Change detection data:
------------------------------------------------

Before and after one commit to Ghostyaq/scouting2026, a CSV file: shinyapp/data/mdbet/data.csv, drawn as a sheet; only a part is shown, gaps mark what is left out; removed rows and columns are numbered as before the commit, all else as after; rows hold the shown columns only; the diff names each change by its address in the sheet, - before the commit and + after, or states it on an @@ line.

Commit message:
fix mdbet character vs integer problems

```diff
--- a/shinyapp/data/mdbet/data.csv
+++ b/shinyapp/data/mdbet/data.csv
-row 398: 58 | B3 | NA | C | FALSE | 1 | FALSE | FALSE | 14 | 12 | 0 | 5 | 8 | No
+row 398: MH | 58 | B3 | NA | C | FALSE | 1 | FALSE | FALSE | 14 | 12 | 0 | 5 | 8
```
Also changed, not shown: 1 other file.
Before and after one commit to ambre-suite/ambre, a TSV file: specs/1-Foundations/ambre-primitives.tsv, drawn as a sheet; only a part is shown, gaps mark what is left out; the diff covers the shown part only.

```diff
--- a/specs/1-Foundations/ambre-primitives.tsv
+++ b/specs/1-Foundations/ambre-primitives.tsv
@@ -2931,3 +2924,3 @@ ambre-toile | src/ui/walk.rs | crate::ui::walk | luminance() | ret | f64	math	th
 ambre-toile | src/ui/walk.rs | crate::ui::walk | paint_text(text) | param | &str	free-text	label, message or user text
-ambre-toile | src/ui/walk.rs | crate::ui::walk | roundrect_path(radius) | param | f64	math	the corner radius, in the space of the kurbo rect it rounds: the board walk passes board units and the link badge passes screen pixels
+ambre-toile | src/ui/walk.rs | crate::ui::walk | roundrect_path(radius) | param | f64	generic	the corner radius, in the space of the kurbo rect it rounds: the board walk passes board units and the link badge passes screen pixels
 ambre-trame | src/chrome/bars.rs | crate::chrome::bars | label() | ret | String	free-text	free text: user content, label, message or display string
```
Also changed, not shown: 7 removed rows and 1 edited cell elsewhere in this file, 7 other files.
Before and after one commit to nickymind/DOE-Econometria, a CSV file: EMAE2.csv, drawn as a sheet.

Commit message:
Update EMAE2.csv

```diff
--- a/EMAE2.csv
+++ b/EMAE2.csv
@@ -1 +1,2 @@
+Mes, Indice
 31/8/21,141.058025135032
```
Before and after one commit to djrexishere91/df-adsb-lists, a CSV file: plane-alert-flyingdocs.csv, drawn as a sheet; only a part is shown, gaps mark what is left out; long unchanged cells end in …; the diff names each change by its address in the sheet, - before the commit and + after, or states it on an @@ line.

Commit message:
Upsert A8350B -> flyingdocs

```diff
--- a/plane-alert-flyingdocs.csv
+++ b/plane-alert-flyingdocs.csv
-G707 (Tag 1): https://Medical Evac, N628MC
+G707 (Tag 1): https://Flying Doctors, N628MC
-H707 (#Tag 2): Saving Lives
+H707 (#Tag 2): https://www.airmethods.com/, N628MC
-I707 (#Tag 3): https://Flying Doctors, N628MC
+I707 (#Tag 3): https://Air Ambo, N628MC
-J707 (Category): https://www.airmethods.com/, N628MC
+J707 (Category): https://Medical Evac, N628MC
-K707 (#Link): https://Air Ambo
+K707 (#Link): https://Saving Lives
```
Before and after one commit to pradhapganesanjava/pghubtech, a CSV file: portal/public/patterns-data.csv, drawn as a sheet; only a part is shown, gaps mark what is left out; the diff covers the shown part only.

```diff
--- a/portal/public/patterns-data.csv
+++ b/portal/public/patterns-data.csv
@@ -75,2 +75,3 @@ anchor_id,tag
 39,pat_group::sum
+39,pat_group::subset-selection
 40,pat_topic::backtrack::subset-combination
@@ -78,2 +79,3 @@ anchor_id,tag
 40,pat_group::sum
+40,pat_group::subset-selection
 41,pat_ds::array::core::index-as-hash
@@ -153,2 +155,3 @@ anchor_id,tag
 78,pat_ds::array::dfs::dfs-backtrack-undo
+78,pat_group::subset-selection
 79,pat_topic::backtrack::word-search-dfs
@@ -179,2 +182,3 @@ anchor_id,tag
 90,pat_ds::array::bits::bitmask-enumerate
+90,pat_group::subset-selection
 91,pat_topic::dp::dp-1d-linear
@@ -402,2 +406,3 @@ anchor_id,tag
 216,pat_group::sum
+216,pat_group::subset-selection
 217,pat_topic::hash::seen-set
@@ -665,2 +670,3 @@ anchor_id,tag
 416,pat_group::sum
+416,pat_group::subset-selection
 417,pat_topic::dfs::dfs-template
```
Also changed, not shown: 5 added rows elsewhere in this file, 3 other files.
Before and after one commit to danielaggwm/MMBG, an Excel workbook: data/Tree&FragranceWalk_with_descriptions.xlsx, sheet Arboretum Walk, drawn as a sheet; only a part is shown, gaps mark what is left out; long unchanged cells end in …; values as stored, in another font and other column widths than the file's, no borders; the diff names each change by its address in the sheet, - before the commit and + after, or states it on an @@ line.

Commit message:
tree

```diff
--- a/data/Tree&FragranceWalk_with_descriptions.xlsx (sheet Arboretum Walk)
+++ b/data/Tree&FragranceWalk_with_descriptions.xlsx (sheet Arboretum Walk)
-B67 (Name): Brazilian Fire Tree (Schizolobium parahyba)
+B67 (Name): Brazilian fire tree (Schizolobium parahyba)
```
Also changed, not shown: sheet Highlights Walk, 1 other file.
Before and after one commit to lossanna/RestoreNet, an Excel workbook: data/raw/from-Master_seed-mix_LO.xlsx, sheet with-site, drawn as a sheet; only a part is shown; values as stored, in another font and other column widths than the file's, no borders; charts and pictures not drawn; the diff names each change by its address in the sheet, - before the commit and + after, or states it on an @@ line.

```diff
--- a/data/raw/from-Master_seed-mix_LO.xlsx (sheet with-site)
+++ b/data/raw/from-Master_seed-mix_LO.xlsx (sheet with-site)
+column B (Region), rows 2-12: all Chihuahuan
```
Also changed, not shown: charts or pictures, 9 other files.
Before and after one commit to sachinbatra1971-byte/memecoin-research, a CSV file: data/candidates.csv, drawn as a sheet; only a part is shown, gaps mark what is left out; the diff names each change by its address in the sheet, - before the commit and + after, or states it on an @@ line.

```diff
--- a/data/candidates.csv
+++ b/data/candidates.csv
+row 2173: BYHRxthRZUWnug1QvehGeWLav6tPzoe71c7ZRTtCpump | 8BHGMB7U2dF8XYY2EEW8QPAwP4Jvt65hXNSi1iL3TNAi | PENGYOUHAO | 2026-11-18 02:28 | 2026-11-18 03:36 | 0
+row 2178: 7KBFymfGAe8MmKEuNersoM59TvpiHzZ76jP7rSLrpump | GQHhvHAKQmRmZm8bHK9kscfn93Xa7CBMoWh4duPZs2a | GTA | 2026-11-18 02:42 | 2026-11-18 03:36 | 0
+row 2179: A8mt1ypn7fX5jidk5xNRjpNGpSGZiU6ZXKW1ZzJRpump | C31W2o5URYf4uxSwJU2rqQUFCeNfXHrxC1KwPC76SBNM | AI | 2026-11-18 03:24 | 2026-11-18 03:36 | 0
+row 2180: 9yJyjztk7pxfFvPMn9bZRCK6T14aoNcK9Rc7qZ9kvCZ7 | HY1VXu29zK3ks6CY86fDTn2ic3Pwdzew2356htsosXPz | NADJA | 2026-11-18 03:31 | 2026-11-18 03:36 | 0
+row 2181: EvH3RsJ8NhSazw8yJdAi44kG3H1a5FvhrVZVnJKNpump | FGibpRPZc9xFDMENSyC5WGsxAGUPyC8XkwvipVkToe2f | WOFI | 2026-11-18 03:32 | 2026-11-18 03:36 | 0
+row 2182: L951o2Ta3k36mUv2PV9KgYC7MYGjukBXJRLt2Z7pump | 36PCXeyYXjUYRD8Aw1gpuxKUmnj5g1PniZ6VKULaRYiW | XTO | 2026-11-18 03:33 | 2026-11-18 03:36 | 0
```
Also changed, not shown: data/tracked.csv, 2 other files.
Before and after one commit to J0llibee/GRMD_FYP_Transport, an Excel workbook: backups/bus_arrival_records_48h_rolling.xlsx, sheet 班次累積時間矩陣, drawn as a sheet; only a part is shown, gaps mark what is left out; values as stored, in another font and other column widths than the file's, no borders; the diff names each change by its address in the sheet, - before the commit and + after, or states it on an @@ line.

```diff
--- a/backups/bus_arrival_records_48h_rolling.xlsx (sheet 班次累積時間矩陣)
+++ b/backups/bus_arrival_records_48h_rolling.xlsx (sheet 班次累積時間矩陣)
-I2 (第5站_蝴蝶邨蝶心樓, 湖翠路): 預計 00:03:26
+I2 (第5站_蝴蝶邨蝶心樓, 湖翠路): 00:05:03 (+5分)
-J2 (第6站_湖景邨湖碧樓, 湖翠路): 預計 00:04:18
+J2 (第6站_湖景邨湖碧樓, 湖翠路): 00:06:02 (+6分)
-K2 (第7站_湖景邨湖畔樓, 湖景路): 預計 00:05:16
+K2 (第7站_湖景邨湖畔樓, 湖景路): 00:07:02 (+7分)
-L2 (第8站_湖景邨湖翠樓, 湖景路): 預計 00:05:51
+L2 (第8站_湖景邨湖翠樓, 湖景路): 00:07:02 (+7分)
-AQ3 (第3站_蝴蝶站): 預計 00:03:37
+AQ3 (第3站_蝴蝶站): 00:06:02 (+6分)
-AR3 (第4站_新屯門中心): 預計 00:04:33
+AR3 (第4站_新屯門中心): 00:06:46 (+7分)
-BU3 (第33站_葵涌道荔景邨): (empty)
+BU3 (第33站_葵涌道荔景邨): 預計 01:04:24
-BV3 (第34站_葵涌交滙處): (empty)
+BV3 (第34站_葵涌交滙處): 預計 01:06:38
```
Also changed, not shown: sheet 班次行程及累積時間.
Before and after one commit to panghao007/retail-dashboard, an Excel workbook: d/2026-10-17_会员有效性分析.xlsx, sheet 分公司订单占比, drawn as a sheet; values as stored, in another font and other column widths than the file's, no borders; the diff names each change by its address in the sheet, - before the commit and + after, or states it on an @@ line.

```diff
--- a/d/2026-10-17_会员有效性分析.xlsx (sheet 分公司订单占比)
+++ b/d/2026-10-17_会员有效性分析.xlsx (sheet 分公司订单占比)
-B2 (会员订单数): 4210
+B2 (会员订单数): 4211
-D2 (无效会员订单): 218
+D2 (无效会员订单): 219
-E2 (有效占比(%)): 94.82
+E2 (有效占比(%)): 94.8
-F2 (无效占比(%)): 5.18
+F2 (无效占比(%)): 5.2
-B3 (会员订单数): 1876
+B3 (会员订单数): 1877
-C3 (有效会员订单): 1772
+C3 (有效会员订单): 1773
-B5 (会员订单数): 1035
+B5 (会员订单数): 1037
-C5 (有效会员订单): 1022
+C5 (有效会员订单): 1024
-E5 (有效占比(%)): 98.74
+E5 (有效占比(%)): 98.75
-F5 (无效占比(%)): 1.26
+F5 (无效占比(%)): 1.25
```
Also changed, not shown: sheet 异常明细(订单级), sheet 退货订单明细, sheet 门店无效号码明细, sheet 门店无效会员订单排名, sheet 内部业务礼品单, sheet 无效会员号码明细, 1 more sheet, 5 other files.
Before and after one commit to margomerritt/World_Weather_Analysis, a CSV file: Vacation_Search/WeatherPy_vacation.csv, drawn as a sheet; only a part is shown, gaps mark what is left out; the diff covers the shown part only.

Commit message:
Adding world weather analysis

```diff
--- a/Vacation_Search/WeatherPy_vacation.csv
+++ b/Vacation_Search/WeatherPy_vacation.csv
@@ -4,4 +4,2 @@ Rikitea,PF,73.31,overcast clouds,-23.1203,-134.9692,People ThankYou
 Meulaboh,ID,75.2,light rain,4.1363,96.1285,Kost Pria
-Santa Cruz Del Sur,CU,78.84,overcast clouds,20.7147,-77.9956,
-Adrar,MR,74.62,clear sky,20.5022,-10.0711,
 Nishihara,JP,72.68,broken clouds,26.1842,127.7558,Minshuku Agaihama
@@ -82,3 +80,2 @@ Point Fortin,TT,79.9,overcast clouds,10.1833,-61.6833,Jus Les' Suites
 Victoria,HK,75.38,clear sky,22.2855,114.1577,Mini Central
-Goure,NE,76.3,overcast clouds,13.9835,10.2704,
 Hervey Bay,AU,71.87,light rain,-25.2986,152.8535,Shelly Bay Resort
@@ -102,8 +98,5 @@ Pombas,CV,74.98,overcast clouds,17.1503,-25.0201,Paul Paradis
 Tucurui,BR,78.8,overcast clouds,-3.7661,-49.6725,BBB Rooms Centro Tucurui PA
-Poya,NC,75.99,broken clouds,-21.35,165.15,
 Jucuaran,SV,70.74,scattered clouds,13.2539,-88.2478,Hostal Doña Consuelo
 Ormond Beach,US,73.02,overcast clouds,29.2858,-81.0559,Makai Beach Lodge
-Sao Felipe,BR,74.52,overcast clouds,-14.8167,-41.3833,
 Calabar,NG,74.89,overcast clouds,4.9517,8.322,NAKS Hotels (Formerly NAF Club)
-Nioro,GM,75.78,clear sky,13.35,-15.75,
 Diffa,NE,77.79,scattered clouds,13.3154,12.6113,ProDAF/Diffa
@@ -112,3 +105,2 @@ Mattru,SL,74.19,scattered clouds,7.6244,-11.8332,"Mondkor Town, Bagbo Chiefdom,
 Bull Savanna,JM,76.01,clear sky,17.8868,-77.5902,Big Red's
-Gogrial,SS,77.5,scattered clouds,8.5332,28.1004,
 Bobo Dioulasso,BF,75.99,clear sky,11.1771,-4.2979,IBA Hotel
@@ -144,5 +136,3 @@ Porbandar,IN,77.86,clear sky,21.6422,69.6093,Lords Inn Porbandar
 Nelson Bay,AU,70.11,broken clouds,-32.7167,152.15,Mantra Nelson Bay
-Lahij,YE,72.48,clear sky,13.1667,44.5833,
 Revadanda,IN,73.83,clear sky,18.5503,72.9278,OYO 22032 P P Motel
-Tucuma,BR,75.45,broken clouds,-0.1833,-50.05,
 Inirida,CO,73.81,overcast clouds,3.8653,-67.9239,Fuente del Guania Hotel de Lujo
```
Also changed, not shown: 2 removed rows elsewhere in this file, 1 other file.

------------------------------------------------

Work required ▸
Select every line of the records holding the string "toile".

Task response ▸
@@ -2931,3 +2924,3 @@ ambre-toile | src/ui/walk.rs | crate::ui::walk | luminance() | ret | f64	math	th
 ambre-toile | src/ui/walk.rs | crate::ui::walk | paint_text(text) | param | &str	free-text	label, message or user text
-ambre-toile | src/ui/walk.rs | crate::ui::walk | roundrect_path(radius) | param | f64	math	the corner radius, in the space of the kurbo rect it rounds: the board walk passes board units and the link badge passes screen pixels
+ambre-toile | src/ui/walk.rs | crate::ui::walk | roundrect_path(radius) | param | f64	generic	the corner radius, in the space of the kurbo rect it rounds: the board walk passes board units and the link badge passes screen pixels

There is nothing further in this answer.